I don’t stare out my window so much, but I do stare off my deck. And hubby doesn’t understand.
This morning, 6:15, the birds are waking. One is calling Jeremy-Jeremy-Jeremy-Jeremy, another answers Spritz-Spritz-Spritz-Spritz-Spritz.
From my vantage point I face a corner of the deck. Nandina bushes with their clusters of grape-like berries, and a mimosa tree with its frond-like leaves border the railing. All are covered in dew and glisten as the sun finally touches the top of the trees.
I watch a fog rise with the sun’s warming. It adds an ethereal quality to my side yard, the farthest branches of the bushes and the woods beyond. Woods shrouded in a thin veil of mist glow white.
The sun lifts further, breaks through the fog, and hits the back yard in splotches of yellow-green. I hear the pattern of bird calls, always four for Jeremy and five for Spritz. The dew beads roll off frond tips and the curves of berries, drop like rain in a syncopated beat. The warmer the air, the faster the beads roll. I watch them fall, their tracks shimmer in the sun, look like strands of silk.
I look to my left and I’m surprised to see what the rays reveal – a large, perfectly spun web connecting a nandina to the deck. The circular strands are scalloped evenly, hanging from the weight of dew.So where does all this staring lead a writer?
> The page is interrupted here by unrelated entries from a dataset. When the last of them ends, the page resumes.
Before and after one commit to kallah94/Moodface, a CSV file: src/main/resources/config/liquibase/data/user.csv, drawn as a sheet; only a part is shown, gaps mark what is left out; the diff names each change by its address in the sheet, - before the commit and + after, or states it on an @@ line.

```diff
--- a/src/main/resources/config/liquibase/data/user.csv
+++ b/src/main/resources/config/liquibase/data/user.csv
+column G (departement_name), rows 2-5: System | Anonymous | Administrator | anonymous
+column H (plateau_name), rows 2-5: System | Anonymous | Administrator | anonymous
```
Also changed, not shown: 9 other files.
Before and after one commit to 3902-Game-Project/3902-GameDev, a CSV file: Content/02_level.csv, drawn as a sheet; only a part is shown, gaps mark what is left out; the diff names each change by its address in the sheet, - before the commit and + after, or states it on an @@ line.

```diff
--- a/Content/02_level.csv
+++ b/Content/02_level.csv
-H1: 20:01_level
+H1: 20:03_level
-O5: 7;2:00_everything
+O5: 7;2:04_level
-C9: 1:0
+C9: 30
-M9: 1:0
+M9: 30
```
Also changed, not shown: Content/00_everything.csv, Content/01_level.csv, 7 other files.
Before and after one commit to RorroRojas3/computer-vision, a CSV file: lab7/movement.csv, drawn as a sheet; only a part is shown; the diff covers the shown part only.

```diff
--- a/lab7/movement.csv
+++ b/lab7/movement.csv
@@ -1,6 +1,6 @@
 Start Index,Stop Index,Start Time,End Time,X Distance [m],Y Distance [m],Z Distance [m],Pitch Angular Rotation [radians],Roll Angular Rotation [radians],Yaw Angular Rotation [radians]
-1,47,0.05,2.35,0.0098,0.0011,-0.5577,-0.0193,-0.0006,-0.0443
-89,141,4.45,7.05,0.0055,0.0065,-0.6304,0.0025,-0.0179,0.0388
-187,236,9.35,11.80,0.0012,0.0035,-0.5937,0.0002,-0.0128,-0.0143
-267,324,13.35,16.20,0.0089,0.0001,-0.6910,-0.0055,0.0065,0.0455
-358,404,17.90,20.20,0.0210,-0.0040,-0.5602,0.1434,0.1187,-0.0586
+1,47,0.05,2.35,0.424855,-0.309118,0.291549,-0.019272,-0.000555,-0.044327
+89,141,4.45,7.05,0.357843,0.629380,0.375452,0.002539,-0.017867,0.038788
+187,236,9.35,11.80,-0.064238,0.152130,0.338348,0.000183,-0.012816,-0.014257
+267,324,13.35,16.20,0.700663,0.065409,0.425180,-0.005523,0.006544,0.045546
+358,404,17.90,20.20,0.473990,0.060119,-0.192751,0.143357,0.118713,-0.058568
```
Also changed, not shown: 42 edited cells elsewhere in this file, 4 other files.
If I were a children’s author, Jeremy and Spritz would be making all kinds of plans for the day ahead! But I’m not so I’m focused on the patterns. I think of all the patterns in nature, how everything is created in an order. Once I see patterns, it’s a challenge not to see them and I search for them. That curiosity extends to those in human nature too.
I just now realize yellow-green is the color of sun hitting grass and leaves!
I listen to pseudo raindrops and they remind me of the cartoons I watched growing up – the good ones :-). Raindrops were paired with notes of classical music. It wasn’t until years later I read this was done to introduce children to classical music and the ballet. Is that still being done? Do our children miss out on something if it’s not? I imagine I’m not the only one who first heard 1812 Overture on a cartoon and not played by a symphony.
The web looks like an oval Victorian mirror, so beautiful and I try to come up with a description that isn’t such a cliche. As the dew falls and dissipates, and the nandina branches lighten and rise, what will happen to the web? Will it stretch or will it break? I think of the spider’s diligence and perseverance making the web during the night. (It’s always at night isn’t it? Then we walk into them in the morning when we don’t know they’re there – Yuck!)
The web becomes a metaphor for so many things: fragile beauty; how even our best efforts can be undone by things out of our control; how we sometimes have to stretch when outside forces pull, sometimes we break; perseverance, diligence and hope.
Then writers spin the observations into words and weave them into poetry and prose – the rest of our work.